▶ **PROMPT**: Lines below that hold the word "this" must be copied in full.

[Detected change data]
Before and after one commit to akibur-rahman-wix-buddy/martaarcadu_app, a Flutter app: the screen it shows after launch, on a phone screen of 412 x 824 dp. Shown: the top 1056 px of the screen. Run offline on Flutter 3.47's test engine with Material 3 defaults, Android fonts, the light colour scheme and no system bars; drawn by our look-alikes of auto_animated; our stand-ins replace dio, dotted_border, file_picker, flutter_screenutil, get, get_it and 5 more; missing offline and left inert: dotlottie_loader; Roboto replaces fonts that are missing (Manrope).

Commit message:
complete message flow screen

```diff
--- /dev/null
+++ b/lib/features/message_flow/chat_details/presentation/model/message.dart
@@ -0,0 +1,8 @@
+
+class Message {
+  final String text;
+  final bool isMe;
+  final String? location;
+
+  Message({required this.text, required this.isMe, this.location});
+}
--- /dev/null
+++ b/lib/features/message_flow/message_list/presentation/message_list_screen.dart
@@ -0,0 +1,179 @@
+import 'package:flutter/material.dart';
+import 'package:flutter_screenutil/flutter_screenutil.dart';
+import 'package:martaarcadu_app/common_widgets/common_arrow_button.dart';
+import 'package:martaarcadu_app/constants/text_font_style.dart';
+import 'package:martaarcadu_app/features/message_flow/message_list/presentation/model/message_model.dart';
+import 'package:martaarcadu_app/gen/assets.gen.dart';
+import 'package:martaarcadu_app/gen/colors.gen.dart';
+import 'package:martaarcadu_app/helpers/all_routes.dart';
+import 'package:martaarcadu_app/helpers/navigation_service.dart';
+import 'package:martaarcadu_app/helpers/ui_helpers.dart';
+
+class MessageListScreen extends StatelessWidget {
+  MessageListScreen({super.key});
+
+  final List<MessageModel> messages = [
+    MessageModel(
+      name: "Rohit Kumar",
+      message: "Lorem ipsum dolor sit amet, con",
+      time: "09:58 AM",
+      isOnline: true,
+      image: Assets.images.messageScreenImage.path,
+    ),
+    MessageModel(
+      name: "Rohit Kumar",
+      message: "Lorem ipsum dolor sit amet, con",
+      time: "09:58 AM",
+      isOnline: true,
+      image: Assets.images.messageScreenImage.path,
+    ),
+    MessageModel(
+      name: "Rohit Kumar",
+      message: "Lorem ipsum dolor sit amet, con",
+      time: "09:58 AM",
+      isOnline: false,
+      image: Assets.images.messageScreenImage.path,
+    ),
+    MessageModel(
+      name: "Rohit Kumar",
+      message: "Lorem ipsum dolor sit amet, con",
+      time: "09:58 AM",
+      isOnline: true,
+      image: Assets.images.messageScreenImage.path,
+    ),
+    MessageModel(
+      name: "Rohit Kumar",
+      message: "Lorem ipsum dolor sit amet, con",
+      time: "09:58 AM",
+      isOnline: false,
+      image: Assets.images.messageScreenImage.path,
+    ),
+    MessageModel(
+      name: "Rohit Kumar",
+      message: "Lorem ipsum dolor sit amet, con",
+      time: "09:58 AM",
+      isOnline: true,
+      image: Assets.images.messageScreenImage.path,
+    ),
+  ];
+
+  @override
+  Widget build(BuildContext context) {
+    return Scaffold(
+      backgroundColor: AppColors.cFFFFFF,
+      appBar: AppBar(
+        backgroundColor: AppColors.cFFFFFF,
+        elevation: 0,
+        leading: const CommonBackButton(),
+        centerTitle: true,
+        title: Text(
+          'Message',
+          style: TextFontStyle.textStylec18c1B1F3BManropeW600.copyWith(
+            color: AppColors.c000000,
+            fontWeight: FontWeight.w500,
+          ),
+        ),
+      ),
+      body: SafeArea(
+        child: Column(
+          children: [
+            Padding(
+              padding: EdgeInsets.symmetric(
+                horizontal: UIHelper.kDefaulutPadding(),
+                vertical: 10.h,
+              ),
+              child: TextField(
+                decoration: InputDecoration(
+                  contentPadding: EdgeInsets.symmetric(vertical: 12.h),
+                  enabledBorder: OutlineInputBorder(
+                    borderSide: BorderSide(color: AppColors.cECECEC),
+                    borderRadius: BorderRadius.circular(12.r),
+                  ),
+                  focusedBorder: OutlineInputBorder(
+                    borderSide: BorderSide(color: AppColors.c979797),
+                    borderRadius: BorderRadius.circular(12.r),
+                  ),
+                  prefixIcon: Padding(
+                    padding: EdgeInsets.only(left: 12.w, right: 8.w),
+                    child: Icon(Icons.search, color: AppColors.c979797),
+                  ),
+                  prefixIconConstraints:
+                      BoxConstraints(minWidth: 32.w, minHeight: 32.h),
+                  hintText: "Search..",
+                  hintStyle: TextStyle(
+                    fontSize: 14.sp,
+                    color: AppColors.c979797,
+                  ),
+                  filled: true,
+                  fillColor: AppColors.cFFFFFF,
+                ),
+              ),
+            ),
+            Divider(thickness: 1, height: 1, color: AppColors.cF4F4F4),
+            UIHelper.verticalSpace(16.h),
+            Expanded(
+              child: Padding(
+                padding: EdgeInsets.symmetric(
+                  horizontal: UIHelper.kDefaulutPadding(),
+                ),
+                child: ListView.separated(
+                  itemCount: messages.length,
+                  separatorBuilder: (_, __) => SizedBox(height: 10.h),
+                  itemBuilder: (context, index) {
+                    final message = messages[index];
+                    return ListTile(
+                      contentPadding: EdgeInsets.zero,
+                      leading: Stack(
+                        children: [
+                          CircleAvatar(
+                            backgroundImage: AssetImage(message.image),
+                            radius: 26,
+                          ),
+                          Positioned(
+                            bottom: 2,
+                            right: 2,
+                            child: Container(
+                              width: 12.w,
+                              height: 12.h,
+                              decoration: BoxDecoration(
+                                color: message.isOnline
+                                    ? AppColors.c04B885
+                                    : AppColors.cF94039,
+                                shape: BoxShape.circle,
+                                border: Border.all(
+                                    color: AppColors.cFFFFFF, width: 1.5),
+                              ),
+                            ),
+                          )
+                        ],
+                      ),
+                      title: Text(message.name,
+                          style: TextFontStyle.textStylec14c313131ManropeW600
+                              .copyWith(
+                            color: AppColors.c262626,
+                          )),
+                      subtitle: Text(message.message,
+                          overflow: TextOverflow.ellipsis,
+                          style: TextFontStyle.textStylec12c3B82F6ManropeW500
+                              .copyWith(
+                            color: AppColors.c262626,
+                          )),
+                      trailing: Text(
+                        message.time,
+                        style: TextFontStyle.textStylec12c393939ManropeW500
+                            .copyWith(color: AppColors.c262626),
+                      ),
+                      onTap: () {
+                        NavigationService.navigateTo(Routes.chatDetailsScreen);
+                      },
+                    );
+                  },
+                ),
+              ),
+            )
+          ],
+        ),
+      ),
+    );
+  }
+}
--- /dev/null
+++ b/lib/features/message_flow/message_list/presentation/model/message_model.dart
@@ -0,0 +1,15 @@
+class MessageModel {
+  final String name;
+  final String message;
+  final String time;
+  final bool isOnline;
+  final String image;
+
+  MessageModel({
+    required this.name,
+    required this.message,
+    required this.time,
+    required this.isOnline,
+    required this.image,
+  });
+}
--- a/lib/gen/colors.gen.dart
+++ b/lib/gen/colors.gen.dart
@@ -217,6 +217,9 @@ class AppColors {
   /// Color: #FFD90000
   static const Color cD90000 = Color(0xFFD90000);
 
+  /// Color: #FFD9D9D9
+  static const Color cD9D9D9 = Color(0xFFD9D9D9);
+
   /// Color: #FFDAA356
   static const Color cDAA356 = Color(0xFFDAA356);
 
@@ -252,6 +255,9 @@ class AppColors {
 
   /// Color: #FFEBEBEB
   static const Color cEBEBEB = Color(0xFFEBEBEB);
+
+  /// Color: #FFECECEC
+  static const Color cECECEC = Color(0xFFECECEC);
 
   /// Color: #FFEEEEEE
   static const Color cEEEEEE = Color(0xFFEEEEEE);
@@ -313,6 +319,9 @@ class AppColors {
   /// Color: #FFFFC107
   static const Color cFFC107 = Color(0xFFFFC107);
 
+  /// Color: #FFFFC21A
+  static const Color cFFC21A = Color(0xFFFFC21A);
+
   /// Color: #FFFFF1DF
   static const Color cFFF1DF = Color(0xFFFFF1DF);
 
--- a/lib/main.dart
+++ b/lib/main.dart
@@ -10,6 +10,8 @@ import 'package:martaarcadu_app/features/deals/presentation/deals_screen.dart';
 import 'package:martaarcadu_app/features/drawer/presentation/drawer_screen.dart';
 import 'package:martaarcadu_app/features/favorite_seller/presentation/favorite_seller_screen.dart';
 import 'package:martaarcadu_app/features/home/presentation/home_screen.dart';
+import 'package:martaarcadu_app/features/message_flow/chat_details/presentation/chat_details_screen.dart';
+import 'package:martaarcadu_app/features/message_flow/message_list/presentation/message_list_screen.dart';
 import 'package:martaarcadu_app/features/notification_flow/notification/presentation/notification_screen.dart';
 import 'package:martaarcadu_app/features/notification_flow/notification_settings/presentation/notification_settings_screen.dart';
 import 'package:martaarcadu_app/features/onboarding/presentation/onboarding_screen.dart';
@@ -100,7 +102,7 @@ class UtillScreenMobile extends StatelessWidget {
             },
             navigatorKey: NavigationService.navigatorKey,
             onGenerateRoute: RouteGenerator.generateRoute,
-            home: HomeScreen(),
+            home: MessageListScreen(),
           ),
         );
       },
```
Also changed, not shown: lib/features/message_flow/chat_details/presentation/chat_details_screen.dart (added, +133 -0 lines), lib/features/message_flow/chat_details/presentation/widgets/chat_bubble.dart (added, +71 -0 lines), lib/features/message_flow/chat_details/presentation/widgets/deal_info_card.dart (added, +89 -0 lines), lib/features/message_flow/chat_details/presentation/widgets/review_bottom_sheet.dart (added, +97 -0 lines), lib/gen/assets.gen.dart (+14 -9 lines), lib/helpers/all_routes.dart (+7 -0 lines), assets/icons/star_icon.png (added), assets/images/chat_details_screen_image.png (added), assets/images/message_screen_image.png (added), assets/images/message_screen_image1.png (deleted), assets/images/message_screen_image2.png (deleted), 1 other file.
...
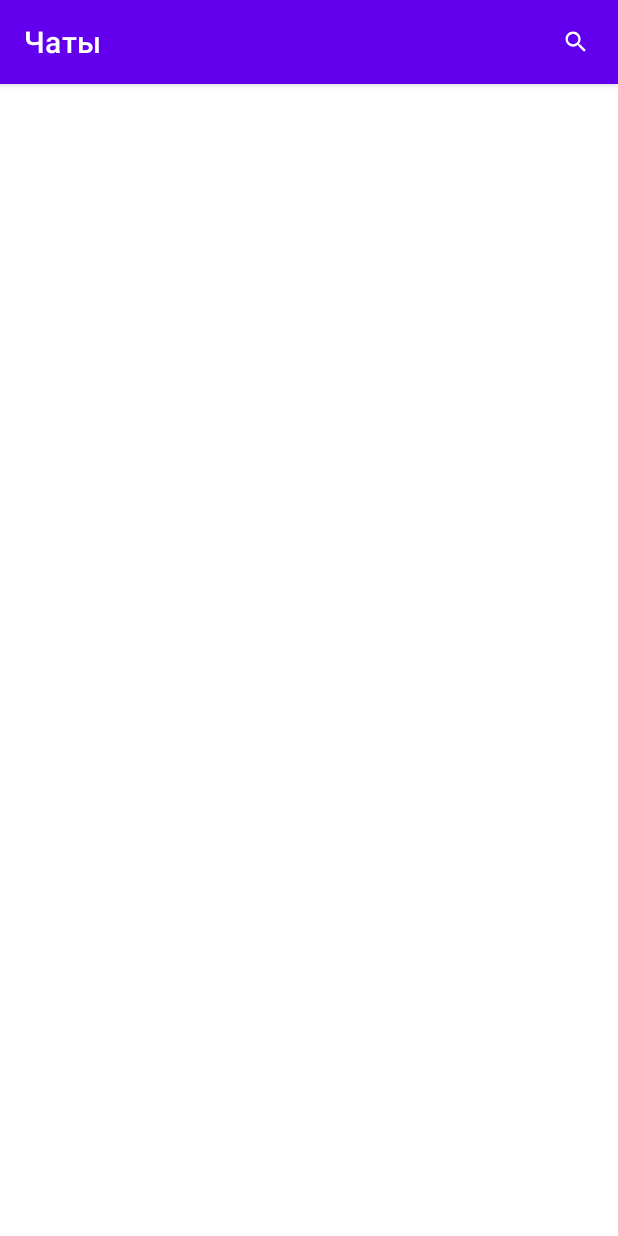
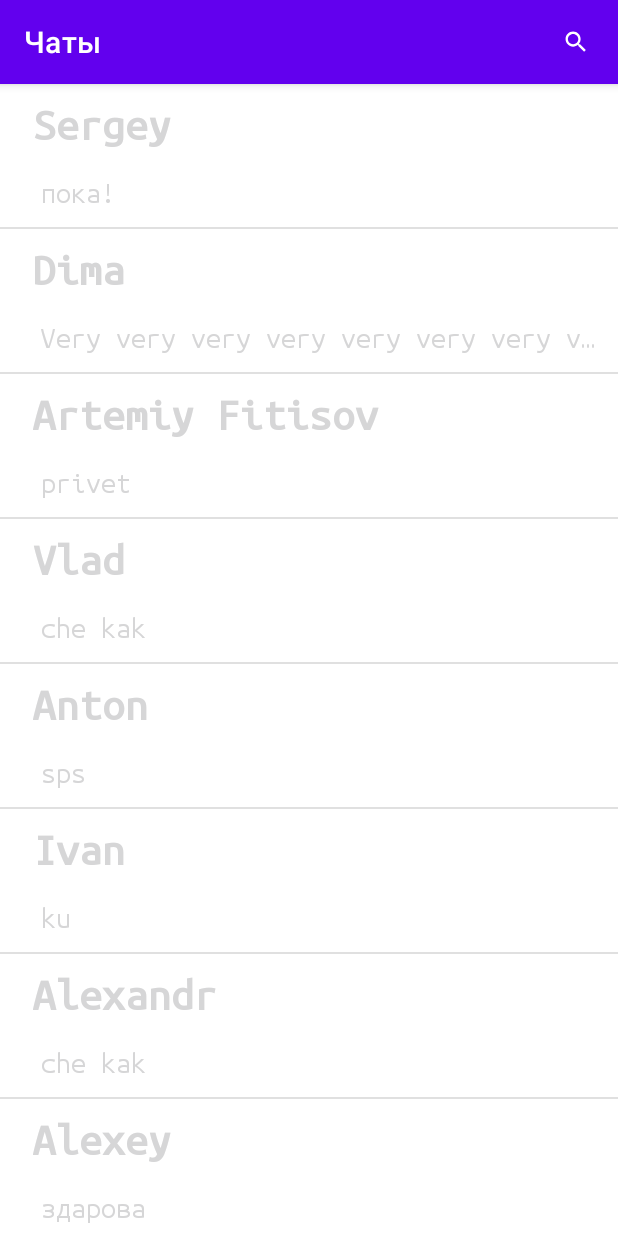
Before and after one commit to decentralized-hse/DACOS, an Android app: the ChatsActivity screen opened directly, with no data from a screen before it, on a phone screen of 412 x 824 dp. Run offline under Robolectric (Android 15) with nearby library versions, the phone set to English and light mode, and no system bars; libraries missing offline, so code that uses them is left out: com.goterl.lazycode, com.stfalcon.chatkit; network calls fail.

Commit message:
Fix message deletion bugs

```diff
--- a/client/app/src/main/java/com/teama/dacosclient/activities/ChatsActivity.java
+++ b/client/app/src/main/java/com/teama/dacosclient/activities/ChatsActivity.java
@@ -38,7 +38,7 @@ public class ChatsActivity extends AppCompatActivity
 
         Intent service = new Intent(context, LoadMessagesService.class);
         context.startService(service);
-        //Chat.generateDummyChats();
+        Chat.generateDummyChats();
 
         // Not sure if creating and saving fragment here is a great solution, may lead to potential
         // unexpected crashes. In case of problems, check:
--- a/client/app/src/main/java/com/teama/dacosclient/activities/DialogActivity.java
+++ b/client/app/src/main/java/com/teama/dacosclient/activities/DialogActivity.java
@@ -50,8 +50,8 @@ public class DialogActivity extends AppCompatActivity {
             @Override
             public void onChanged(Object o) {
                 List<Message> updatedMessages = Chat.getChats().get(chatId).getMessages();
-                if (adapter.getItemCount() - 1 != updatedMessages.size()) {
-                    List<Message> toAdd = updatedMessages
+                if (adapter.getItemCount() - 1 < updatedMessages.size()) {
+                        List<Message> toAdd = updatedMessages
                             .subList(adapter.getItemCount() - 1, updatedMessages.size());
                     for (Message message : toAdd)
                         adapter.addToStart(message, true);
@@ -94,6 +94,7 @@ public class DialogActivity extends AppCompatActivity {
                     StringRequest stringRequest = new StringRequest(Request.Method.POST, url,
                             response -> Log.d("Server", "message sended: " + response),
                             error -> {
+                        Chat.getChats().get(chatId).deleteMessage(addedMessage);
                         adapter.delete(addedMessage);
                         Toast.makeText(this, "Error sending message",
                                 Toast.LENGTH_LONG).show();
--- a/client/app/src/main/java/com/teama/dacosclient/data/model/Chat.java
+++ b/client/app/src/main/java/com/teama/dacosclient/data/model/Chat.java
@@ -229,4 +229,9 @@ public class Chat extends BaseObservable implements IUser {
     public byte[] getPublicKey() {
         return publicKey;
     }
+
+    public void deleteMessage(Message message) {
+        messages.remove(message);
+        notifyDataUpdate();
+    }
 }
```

▶ **TASK OUTPUT**:
+  Message({required this.text, required this.isMe, this.location});
+    required this.name,
+    required this.message,
+    required this.time,
+    required this.isOnline,
+    required this.image,
                         Toast.makeText(this, "Error sending message",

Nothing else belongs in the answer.